Further, we can note Powell’s assessment that the development of machine consciousness is five hundred times more likely than the chance of concrete evidence for telepathy emerging. This is despite the fact that the emergence of consciousness from brains remains a mystery (Grof, 2000), and that there is a complete absence of any adequate explanation (mechanism) which might explain how a non-conscious, mechanical system might become conscious. Why, then, is Powell five hundred times more confident of the development of the artificial replication of mind in his lifetime than he is of the confirmation of telepathy?

Clearly, the comparison of Powell’s attitudes toward these three concepts reveals a mindset which is not “rational” in any sense of the word.

Perhaps the most revealing statement made by Powell is his admission that “everything I know about science and human objectivity says there’s nothing to find here.” Beyond the likelihood that Powell simply has not done much research on the subject, his ignorance indicates that he has simply never gone to the inner spaces, nor explored the ways of knowing that make mystical insights and the connectedness of minds understood at a personal level. For it is in inner, meditative, and mindful experience that direct insight into the extended mind and integrated intelligence is commonly experienced (Anthony, 2008).

Limited discussions of telepathy, such as these found in This Changes Everything, and the seeming incapacity of modern mainstream thinkers to envisage its existence without mechanical mediation, make it clear that the psi taboo is still deeply entrenched in dominant science and academia. Even scientists exploring the vast frontiers of scientific Futures are reluctant to risk their academic reputations by seriously considering the idea. Perhaps most revealingly, not one of the more than one hundred writers within the volume makes any reference to the experimental data.

[i] “The knowledge trap” is a term used by lateral thinker Edward de Bono (1986) to describe the way that knowledge becomes delimited by preexisting concepts and ways of thinking. Being a self-organising system, the mind tends to sort data into preexisting schemas.
[ii] The mechanistic paradigm is the overriding, implicit, and thus unconscious model pervading modern scientific thought, one which sees the cosmos as being essentially machine like, and operating according to causal and unchanging deterministic laws.
[iii] This idea is almost pervasive amongst mystics and those influenced by mystical insight. I also have put it forward many times (e.g., Anthony, 2005; 2008, 2010a,c). Others with a similar mindset include Lloyd Mayer, 2006; Radin, 2006; Sheldrake, 2010; Wilber, 2000).
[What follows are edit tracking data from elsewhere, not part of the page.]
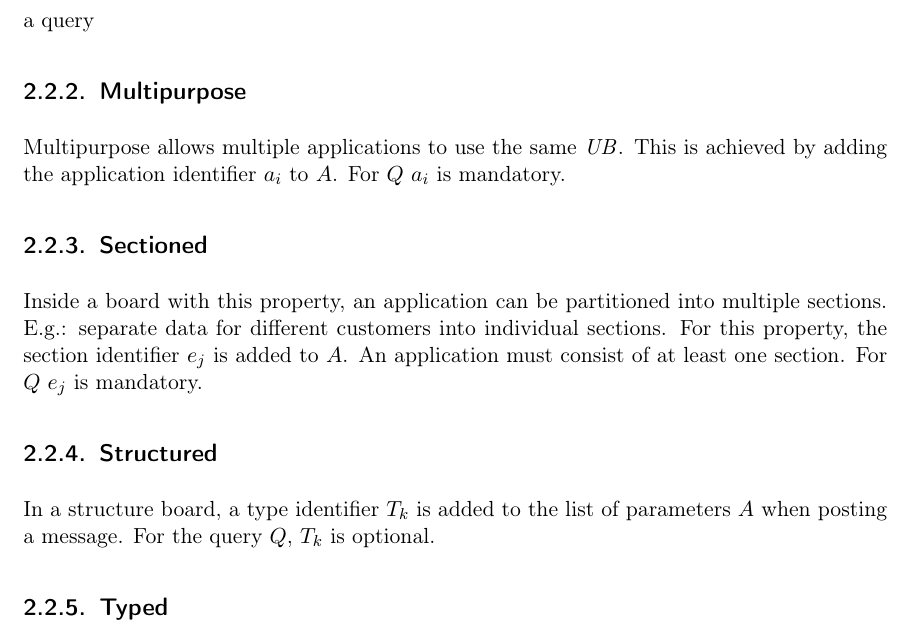
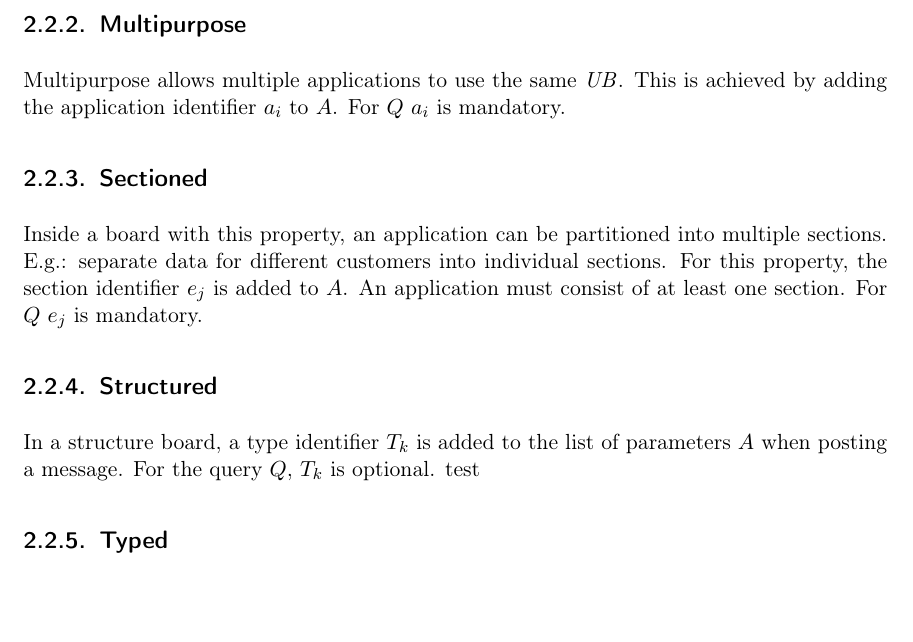
Before and after one commit to bfh-evg/univote2, a LaTeX document (doc/report/report.tex): part of page 12 of 34, cut at the place of the change, the shorter picture padded with empty space. Compiled offline with pdfLaTeX.

Commit message:
Update test

```diff
--- a/doc/report/report.tex
+++ b/doc/report/report.tex
@@ -302,7 +302,7 @@ UniBoard supports two basic operations.
 	\item Post$(m,A):B$ \newline This operation allows to publish on the \UB a message $m \in \mathcal{M}$ and additional arguments $A=(\alpha_1,\dots,\alpha_n)$, where $\alpha_i \in \mathcal{A}_i$. The \UB might add additional arguments $B=(\beta_1,\dots,\beta_k)$, where $\beta_j \in \mathcal{B}_j$, and stores the tuple $(m,A,B)$. The \UB returns the additional arguments $B$. The arguments in $A$ and $B$ depend on the properties supported by the \UB.
 	\item Get$(Q):R$ \newline This operation allows to get the published data from the \UB as result $R$. The result $R$ for a query $Q=(\mathcal{A}'_1, \dots , \mathcal{A}'_n, \mathcal{B}'_1, \dots, \mathcal{B}'_k)$, where $\mathcal{A}'_i \subseteq  \mathcal{A}_i$ and  $\mathcal{B}'_j \subseteq  \mathcal{B}_j$, is the set of tuples $(m,A,B)$ such that $\alpha_i \in \mathcal{A}'_i$ and $\beta_j \in \mathcal{B}'_j$. $Q$ enables one to retrieve only the information one is interested in by reducing $\mathcal{A}'_1, \dots , \mathcal{A}'_n$ and $\mathcal{B}'_1, \dots , \mathcal{B}'_k$ to the desired values. If $\mathcal{A}'_i$ or $\mathcal{B}'_j$ is missing in $Q$ it is assumed to be equal to $\mathcal{A}_i$ or $\mathcal{B}_j$ respectively.
 \end{itemize}
- a query
+
 \subsection{Multipurpose}
 Multipurpose allows multiple applications to use the same \UB. This is achieved by adding the application identifier $a_i$ to $A$. For $Q$ $a_i$ is mandatory.
 %\begin{itemize}
@@ -322,6 +322,7 @@ For $Q$ $e_j$ is mandatory.
 \subsection{Structured}
 
 In a structure board, a type identifier $T_k$ is added to the list of parameters $A$ when posting a message. For the query $Q$, $T_k$ is optional.
+test
 
 %\begin{itemize}
 %	\item Post$(m,T_k)$ : -
```
Also changed, not shown: doc/report/report.pdf, 8 other files.
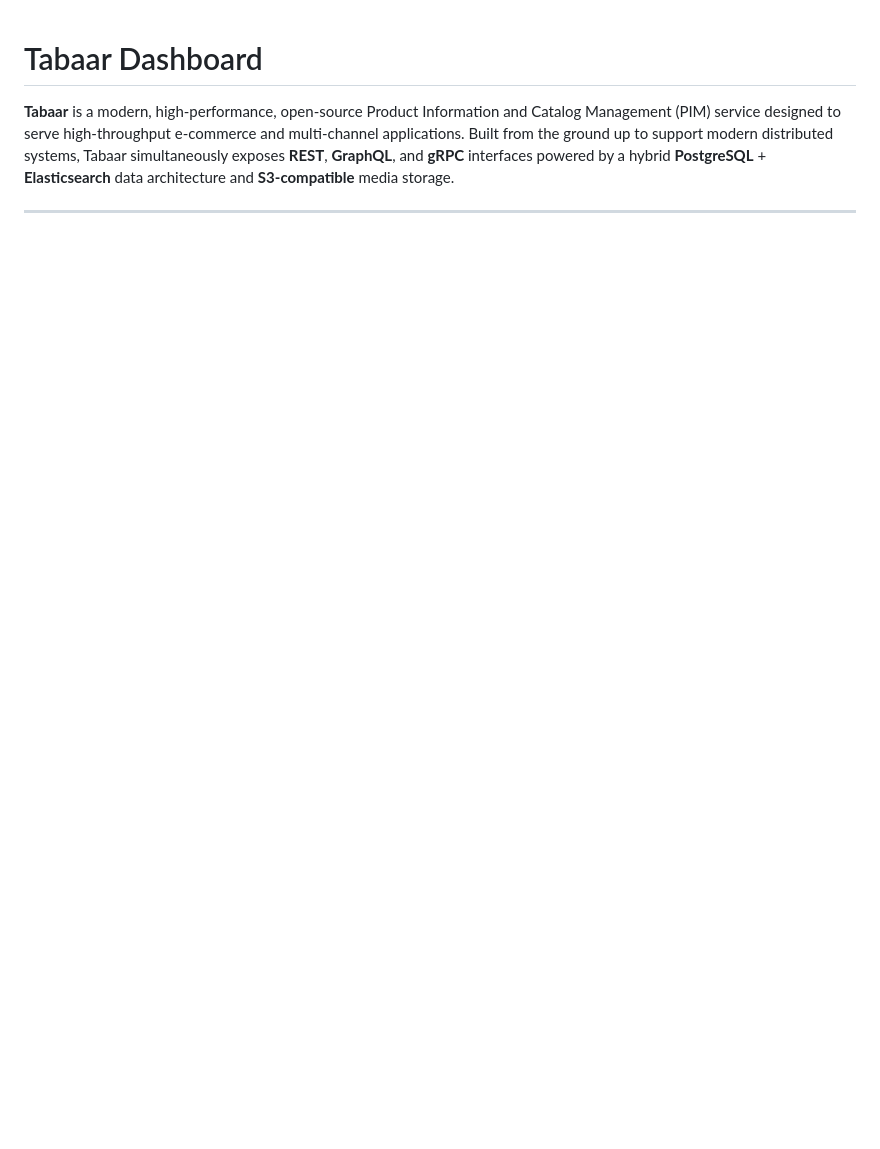
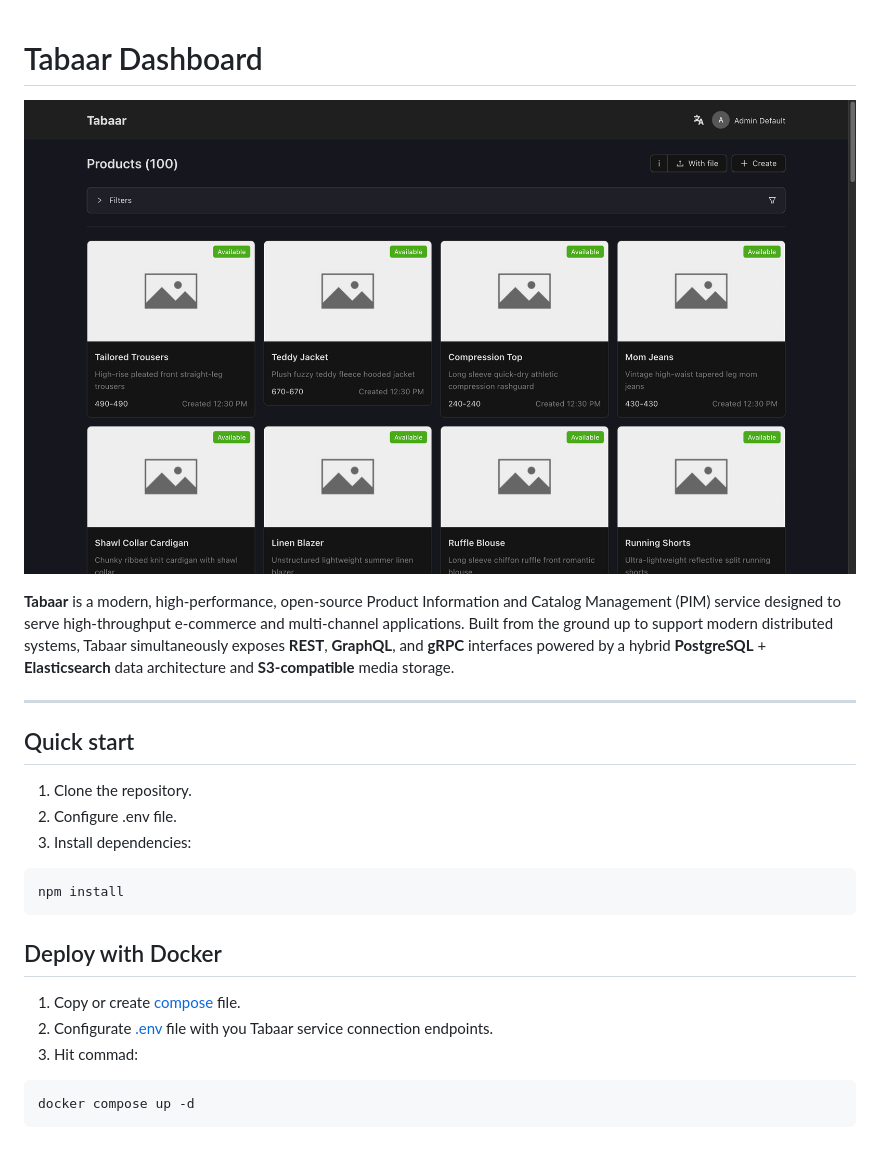
Before and after one commit to blnaxblachbl/tabaar-dashboard, a Markdown page: README.md, the part around the change. GitHub-like rendering; pictures changed too: images/dashboard.png (added); blank space fills up the shorter version.

````diff
--- a/README.md
+++ b/README.md
@@ -1,5 +1,27 @@
 # Tabaar Dashboard
+
+![Dashboard Interface](images/dashboard.png)
 
 **Tabaar** is a modern, high-performance, open-source Product Information and Catalog Management (PIM) service designed to serve high-throughput e-commerce and multi-channel applications. Built from the ground up to support modern distributed systems, Tabaar simultaneously exposes **REST**, **GraphQL**, and **gRPC** interfaces powered by a hybrid **PostgreSQL** + **Elasticsearch** data architecture and **S3-compatible** media storage.
 
 ---
+
+## Quick start
+
+1. Clone the repository.
+2. Configure .env file.
+3. Install dependencies:
+
+```bash
+npm install
+```
+
+## Deploy with Docker
+
+1. Copy or create [compose](docker-compose.yml) file.
+2. Configurate [.env](.env.example) file with you Tabaar service connection endpoints.
+3. Hit commad:
+
+```bash
+docker compose up -d
+```
````
Also changed, not shown: 1 other file.
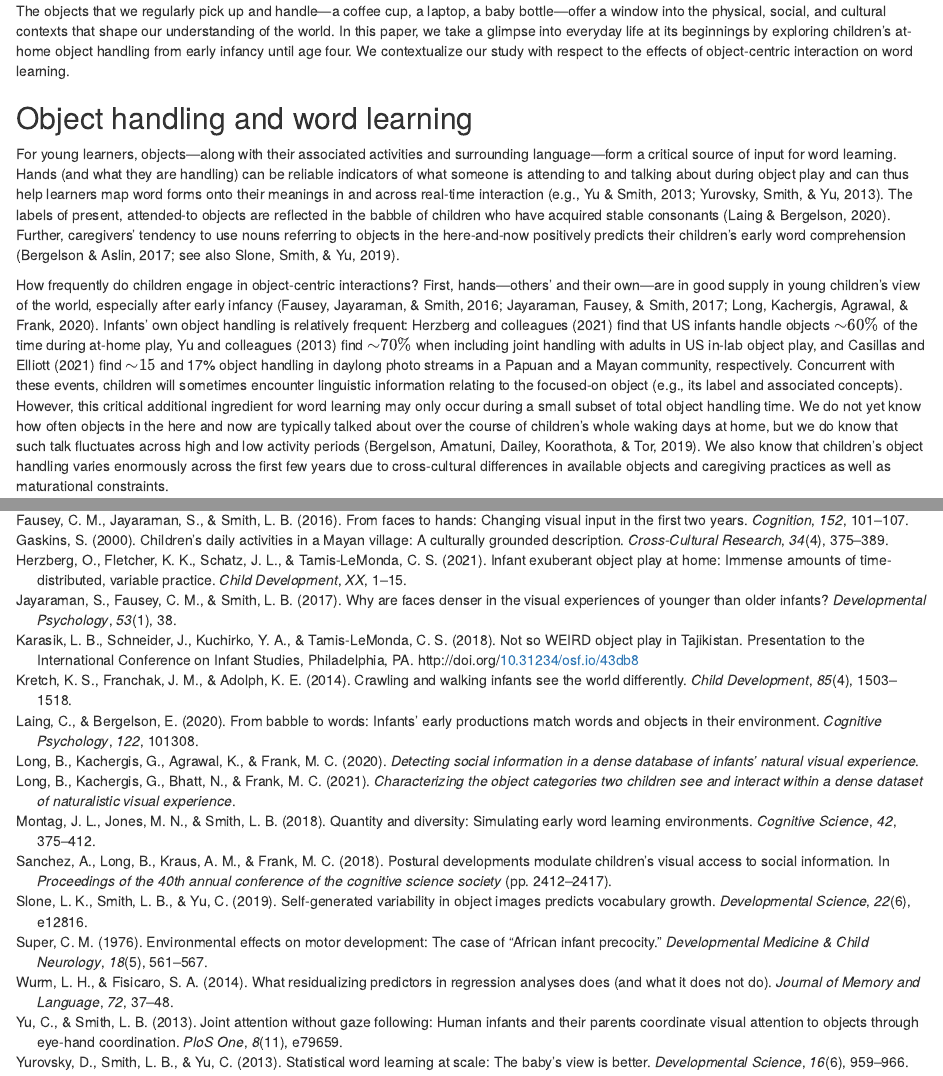
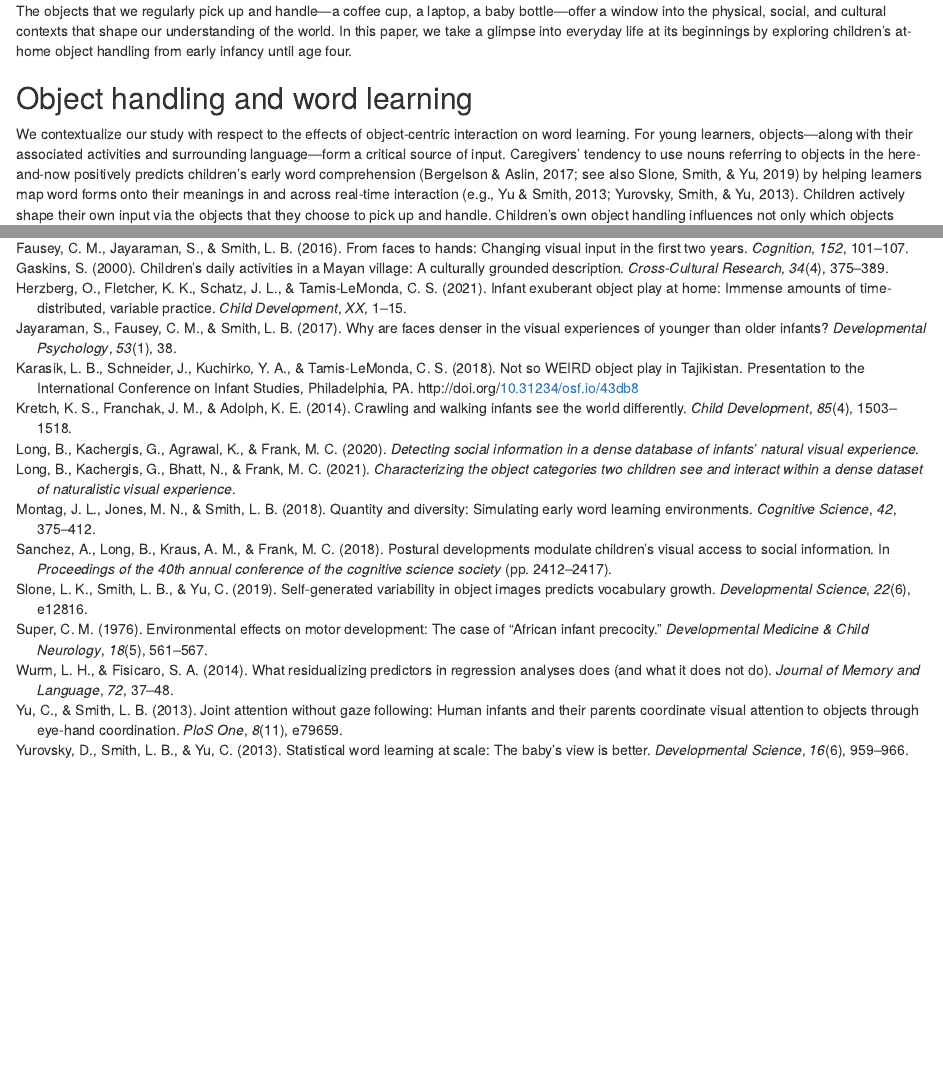
Before and after one commit to kennedycasey/daylong-object-ids, an R Markdown document (CogSci2022-giannino/CogSci2022-giannino.Rmd): the page in a window 1100 px wide, from 390 px down, and a second part further down, joined at a grey line. Rendered offline with R 4.5, knitr and Pandoc, with nearby package versions; drawn as R Markdown's standard HTML page in place of the format the file asks for; some code elsewhere in the file could not run offline.

Commit message:
rework word learning intro section

```diff
--- a/CogSci2022-giannino/CogSci2022-giannino.Rmd
+++ b/CogSci2022-giannino/CogSci2022-giannino.Rmd
@@ -110,15 +110,16 @@ if (rm.study.related) {
 
 # Introduction
 
-The objects that we regularly pick up and handle---a coffee cup, a laptop, a baby bottle---offer a window into the physical, social, and cultural contexts that shape our understanding of the world. In this paper, we take a glimpse into everyday life at its beginnings by exploring children's at-home object handling from early infancy until age four. We contextualize our study with respect to the effects of object-centric interaction on word learning.
+The objects that we regularly pick up and handle---a coffee cup, a laptop, a baby bottle---offer a window into the physical, social, and cultural contexts that shape our understanding of the world. In this paper, we take a glimpse into everyday life at its beginnings by exploring children's at-home object handling from early infancy until age four.
 <!--mc: for future writing, as far as i can tell, this general area is called material culture studies and is an interdisciplinary field with archeology, anthropology, and sociology. i need to do more reading!!-->
 
 ## Object handling and word learning
 
-For young learners, objects---along with their associated activities and surrounding language---form a critical source of input for word learning. Hands (and what they are handling) can be reliable indicators of what someone is attending to and talking about during object play <!--mc: NB: we look at a lot more than play and i'm not sure how well this idea generalizes, especially across cultures! but that's an issue for another day. or rather another fieldtrip. someday :*-) --> and can thus help learners map word forms onto their meanings in and across real-time interaction [e.g., @yu2013joint; @yurovsky2013statistical]. The labels of present, attended-to objects are reflected in the babble of children who have acquired stable consonants [@laing2020babble]. Further, caregivers' tendency to use nouns referring to objects in the here-and-now positively predicts their children's early word comprehension [@bergelson2017nature; see also @slone2019self]. <!--kc: i messed around with the wording a little bit but feel free to switch back! wondering, though, if the order of these last two sentences should be flipped. OR possibly reorder so it goes sentence 1432: objects/surrounding lang are a critical source of word learning input. adults label objects which predicts word comprehension. kids also label objects. there can still be uncertainty surrounding what's actually being labeled, but HANDS can be reliable indicators. would need to rework wording of the next para a little bit if we go this route-->
-<!-- eb: i agree the flow feels a little funny right now.it feels like you want to say something like parents/babies are likely to attend to/talk about the things they're holding but don't quite say it that way. not sure how space is but there's the stuff about them having short arms and bringing in things to examine up close (+not great far off vision) that could be brought in but not sure it's neede -->
+We contextualize our study with respect to the effects of object-centric interaction on word learning. For young learners, objects---along with their associated activities and surrounding language---form a critical source of input. Caregivers' tendency to use nouns referring to objects in the here-and-now positively predicts children's early word comprehension [@bergelson2017nature; see also @slone2019self] by helping learners map word forms onto their meanings in and across real-time interaction [e.g., @yu2013joint; @yurovsky2013statistical]. Children actively shape their own input via the objects that they choose to pick up and handle. Children's own object handling influences not only which objects dominate in their visual fields [@suanda2018signal] but sometimes also the language that they hear about those objects [e.g., @chang2016contingencies]<!--mc: NB: we look at a lot more than play and i'm not sure how well this idea generalizes, especially across cultures! but that's an issue for another day. or rather another fieldtrip. someday :*-)-->
 
-How frequently do children engage in object-centric interactions? First, hands---others' and their own---are in good supply in young children's view of the world, especially after early infancy [@fausey2016faces; @jayaraman2017faces; @long2020detecting]. Infants' own object handling is relatively frequent: Herzberg and colleagues [-@herzberg2021exuberant] find that US infants handle objects ${\sim}60\%$ of the time during at-home play, Yu and colleagues [-@yu2013joint] find ${\sim}70\%$ when including joint handling with adults in US in-lab object play, and Casillas and Elliott [-@casillasURdaylong] find ${\sim}15$ and 17% object handling in daylong photo streams in a Papuan and a Mayan community, respectively. Concurrent with these events, children will sometimes encounter linguistic information relating to the focused-on object (e.g., its label and associated concepts). However, this critical additional ingredient for word learning may only occur during a small subset of total object handling time. We do not yet know how often objects in the here and now are typically talked about over the course of children's whole waking days at home, but we do know that such talk fluctuates across high and low activity periods [@bergelson2019day]. We also know that children's object handling varies enormously across the first few years due to cross-cultural differences in available objects and caregiving practices as well as maturational constraints.
+How frequently do children engage in object-centric interactions? First, hands---others' and their own---are in good supply in young children's view of the world, especially after early infancy [@fausey2016faces; @jayaraman2017faces; @long2020detecting]. Infants' own object handling is relatively frequent: Herzberg and colleagues [-@herzberg2021exuberant] find that US infants handle objects ${\sim}60\%$ of the time during at-home play, Yu and colleagues [-@yu2013joint] find ${\sim}70\%$ when including joint handling with adults in US in-lab object play, and Casillas and Elliott [-@casillasURdaylong] find ${\sim}15$ and 17% object handling in daylong photo streams in a Papuan and a Mayan community, respectively.
+
+Concurrent with these events, children will sometimes encounter linguistic information relating to the focused-on object (e.g., its label and associated concepts). However, this critical additional ingredient for word learning may only occur during a small subset of total object handling time. We do not yet know how often objects in the here-and-now are typically talked about over the course of children's whole waking days at home, but we do know that such talk fluctuates across high and low activity periods [@bergelson2019day]. We also know that children's object handling varies enormously across the first few years due to cross-cultural differences in available objects and caregiving practices as well as maturational constraints.
 
 ## Object handling across cultures
 
```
  1. I find this whole thing disheartening. How can science call itself science without exploring stuff that people experience daily - telepathy, for instance, or precognition. Or synchronicity. This is precisely the problem I have with science and academics. Why is PSI such a taboo? It's also why your blog and mind are so refreshing, Marcus!

    - Trish

  2. Yes, it is somewhat disheartening, Trish. Yet the science writers I quoted above are clearly not addressing the evidence, and are restricted by very narrow paradigmatic thinking, and restricted ways of knowing. The good news is that these so-called "extrasensory" ways of knowing do exist, and its just a matter of time till they are conformed and accepted. The bad news is that it may be a long, long time before that happens. Marcus

  3. That shold have been "confirmed", of course. Freud has a lot to answer for... ;-)